Sunday, July 26, 2009
Back To The Psycho Mines
I've recently been through one of the most pleasant runs of mood I've had in my life. I went through weeks of being stable, happy, and productive. But the last few days have seen me back on the roller coaster. Not in a serious way, but enough to throw me for a loop and worry the missus.
And then this morning I ran across this book on our kitchen counter. Started reading it in the bathroom, took it back to bed. Didn't set it down until I was done. It took me three hours to read and much of that time was spent in thought. It is a wonderful book and I'd recommend it to any interested party -- but this isn't a critical piece.
Now I've always scored high on Asperger's/autism tests but I always figured that was because they don't distinguish between autism and misanthropy. But reading this book, I was startled by the number of traits and behaviors I had in common with the author and her fellow autistics.
I ain't autistic. The two most obvious symptoms of autism are difficulty with verbal thinking and lack of empathy.
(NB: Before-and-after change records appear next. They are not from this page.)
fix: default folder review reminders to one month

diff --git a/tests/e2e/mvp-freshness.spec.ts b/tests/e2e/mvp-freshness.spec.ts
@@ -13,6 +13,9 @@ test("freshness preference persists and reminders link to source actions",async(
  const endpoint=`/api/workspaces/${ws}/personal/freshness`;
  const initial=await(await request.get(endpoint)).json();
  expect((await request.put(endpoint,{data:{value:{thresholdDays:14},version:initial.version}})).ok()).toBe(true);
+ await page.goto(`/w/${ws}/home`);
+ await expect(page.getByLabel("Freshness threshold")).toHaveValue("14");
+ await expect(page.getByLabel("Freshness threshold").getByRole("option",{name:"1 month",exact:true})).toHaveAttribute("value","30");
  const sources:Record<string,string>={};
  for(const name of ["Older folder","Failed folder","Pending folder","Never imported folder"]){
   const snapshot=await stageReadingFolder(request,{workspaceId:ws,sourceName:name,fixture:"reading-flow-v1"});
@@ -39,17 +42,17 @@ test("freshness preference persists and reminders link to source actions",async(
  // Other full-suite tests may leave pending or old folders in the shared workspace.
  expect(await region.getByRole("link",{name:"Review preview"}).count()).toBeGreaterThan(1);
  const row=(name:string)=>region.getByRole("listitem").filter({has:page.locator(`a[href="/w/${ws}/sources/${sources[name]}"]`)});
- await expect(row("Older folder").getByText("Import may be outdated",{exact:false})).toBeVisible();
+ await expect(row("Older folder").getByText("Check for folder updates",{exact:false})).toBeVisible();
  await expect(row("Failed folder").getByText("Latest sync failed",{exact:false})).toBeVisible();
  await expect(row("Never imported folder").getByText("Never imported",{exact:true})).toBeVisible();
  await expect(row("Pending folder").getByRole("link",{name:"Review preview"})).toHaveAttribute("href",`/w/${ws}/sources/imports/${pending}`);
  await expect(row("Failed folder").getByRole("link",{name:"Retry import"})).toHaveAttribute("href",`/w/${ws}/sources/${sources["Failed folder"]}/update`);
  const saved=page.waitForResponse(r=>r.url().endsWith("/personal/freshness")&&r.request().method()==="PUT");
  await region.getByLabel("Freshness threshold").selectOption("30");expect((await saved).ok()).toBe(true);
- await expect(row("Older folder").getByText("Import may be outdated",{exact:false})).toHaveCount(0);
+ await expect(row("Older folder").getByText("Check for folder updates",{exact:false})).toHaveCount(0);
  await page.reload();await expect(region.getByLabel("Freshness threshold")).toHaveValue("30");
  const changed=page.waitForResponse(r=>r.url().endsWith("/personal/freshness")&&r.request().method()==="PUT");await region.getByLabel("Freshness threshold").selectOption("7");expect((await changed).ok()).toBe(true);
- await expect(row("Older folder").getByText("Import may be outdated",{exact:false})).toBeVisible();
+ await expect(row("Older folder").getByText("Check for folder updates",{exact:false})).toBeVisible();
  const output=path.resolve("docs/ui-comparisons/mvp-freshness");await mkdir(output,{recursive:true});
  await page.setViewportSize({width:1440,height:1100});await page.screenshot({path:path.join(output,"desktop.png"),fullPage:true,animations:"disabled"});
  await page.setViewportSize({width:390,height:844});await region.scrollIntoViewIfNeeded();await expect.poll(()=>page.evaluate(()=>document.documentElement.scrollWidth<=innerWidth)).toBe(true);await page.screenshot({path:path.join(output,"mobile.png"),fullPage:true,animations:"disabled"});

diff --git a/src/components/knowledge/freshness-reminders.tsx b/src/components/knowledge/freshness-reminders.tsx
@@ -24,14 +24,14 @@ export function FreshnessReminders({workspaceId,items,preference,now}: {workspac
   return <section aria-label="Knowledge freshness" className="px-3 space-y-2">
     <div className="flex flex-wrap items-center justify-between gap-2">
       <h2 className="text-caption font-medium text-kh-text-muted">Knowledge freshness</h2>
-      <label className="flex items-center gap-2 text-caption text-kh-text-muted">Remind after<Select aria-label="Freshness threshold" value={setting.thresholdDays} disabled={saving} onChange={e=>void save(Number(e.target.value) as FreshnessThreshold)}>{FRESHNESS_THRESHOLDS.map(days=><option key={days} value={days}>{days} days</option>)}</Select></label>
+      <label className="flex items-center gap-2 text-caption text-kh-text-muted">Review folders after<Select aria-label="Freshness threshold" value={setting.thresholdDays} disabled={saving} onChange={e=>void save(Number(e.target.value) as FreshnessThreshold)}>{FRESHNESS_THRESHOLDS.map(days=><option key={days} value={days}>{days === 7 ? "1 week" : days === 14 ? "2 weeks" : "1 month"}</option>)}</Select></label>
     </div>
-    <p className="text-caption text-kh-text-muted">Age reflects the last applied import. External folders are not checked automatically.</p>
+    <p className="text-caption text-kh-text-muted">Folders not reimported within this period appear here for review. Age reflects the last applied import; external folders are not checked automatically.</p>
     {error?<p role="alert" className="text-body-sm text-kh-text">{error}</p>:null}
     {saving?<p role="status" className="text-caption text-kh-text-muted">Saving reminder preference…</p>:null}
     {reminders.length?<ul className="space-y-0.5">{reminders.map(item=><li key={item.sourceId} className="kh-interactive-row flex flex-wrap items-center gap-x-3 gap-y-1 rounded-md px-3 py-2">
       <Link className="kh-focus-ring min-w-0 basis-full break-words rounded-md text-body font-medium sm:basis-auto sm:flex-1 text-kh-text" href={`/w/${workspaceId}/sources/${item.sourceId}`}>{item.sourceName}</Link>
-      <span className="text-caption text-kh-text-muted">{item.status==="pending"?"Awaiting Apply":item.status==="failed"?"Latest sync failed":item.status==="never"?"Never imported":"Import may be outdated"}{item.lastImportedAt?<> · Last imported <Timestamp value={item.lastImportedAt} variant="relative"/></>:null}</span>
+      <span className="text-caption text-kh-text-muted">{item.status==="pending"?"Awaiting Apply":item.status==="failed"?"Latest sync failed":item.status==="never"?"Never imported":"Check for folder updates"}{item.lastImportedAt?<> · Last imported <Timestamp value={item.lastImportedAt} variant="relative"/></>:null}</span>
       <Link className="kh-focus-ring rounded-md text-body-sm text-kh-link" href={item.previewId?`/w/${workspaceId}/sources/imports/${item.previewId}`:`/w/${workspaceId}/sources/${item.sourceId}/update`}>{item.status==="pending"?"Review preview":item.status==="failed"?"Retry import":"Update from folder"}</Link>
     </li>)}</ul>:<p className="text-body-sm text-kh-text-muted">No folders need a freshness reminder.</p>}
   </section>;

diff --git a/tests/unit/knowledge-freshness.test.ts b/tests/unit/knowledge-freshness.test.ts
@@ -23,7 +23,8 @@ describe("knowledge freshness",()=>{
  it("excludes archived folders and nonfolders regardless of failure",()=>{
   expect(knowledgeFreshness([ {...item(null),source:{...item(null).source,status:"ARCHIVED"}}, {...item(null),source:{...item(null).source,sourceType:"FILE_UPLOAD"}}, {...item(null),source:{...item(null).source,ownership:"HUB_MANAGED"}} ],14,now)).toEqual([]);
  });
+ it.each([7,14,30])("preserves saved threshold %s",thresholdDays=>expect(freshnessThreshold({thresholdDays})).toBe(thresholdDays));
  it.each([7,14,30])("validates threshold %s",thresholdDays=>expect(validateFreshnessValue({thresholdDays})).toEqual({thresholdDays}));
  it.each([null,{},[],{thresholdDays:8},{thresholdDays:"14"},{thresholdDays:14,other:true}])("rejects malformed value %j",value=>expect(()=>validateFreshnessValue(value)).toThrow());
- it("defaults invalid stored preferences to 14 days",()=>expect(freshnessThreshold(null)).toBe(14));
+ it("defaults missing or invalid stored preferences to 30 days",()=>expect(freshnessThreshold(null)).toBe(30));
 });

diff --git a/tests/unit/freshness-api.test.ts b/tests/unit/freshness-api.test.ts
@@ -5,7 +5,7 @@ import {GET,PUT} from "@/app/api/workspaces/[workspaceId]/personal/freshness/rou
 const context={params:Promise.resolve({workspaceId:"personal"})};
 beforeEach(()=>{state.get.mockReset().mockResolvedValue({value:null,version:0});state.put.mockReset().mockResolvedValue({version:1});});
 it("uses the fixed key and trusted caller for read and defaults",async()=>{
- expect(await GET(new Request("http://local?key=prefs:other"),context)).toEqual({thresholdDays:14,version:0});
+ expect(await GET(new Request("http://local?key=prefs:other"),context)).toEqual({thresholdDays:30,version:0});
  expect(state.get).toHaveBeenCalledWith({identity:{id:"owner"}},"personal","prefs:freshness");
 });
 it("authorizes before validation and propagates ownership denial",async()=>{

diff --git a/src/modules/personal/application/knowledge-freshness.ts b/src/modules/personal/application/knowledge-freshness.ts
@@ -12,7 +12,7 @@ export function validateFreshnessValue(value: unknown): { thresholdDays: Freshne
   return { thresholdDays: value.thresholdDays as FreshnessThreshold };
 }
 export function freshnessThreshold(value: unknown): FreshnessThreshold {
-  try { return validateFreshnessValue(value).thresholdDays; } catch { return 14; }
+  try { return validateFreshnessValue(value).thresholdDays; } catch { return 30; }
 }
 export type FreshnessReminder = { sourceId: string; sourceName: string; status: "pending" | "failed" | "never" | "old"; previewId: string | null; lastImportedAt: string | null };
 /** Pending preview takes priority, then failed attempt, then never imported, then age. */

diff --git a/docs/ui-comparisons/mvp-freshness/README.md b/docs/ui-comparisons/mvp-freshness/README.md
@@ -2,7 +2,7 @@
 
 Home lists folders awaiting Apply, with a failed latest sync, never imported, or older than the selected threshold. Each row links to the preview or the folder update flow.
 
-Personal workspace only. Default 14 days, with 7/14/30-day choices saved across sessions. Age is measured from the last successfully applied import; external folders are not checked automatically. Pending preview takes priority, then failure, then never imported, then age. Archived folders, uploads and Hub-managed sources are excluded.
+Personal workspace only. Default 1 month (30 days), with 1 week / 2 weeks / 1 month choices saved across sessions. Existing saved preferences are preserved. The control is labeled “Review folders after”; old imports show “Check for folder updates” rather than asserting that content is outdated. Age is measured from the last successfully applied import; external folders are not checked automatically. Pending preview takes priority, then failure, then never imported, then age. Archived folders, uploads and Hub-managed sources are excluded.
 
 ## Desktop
In these areas I'm aberrant in the opposite direction; I was conversational on an adult level by nine or ten months, and my empathy is of the kind where it is frequently difficult for me to distinguish between my emotions and those of the people around me. (This makes it really, really easy to get me to do what you want if you really, really want to.) And while I have difficulty socializing, I've always treasured and desired human contact in a way that's quite alien to the autistic.
But over and over again I found myself recognizing the way she viewed life and the way she dealt with it. She talks about how autistic people benefit from the application of physical pressure to their bodies; until I moved away from home I slept with sixteen old-fashioned wool blankets on my bed because I needed the pressure in order to sleep. (During the summer I'd roll them up and stick them in our upright freezer during the day so they'd keep me cool at night.) Even now I can't sleep unless I have a pillow over my head. And a lot of my childhood play involved confinement in close quarters, which always soothed me. Even my preference for soft, heavy women seems to reflect this tendency.
The way she had to construct her social skills deliberately and intellectually. Again, this was and is very true for me. I don't have any intuitive sense of how people are going to react to me. I'm continually refining my public behavior based on incoming information. And there are aspects of my behavior which I don't even notice until they're pointed out to me -- the way I blow my nose loudly, for instance. I have no idea how many of those idiosyncrasies are still unknown to me.
Ms. Grandin wrote of having to study people in order to be able to interact with them effectively. I was utterly baffled by people until I watched a Jane Goodall special on the National Geographic show and I realized that if I were to get by in the world I'd have to do with humans what she did with chimps.
Autistic people can have trouble filtering input. Oh, man. Noises other people would never notice can prevent me from sleeping. I can't listen to more than one conversation at once -- if someone tries to talk to me when I'm on the phone I'm overtaken by a brute rage. I can't filter sensory input -- but on the other hand, if I'm focused you have to yell at me for a while before I'll notice you.
Autistic people have trouble deviating from routine. Again, guilty as charged. If there's any variation in my routine I can start losing my shit. And self-injury as a way to soothe oneself via endorphins? All my best scars are self-inflicted, and my rule of thumb is that if the number of minutes I've spent pacing is multiplied by the bleeding bite-marks on my cuticles is greater than one hundred, it's time to take things seriously.
It went on and on. Even small details like having additional difficulties during the fall and the spring seemed to be similar to my own experiences.
There are a cluster of mental conditions like schizophrenia, depression, autism, OCD, etc. that seem to be related to and interactive with one another and I live in that zone. While I've been diagnosed with agitated depression and tentatively diagnosed with borderline schizophrenia, I really don't fall neatly into any diagnosis. My symptoms range all over the place and every so often something new will crop up unexpectedly and then fade away.
(I was particularly grateful that the mean-talking voices in my head were a one-off. Living with that shit would be too much.)
When I know my role, when there's an emergency or a job to be done, I have no problem functioning. That's when I shine. People I work or go to school with tend to think of me as able, amiable, and confident. It's only people who don't know me at all or who know me really well who understand that the boy's got issues.
This book got me wondering if I should reconsider the possibility of counseling and medication. Which doesn't help put me in a good mood. Last time I tried that it was a fucking disaster. Medication made things worse (seems that they no longer prescribe anti-depressants for agitated depression), and I wound up depressing my counselor. And god only knows I don't have the money, so the point is moot -- but there are the counselors at school, but would they be capable of working with a headcase of this magnitude?
Ah, well. The mood will pass. It's actually not as big a deal as it sounds. I'm doing pretty well for a crazy person. And all of the best parts of being me are the light side of that shadow. C'est la fucking vie, you know?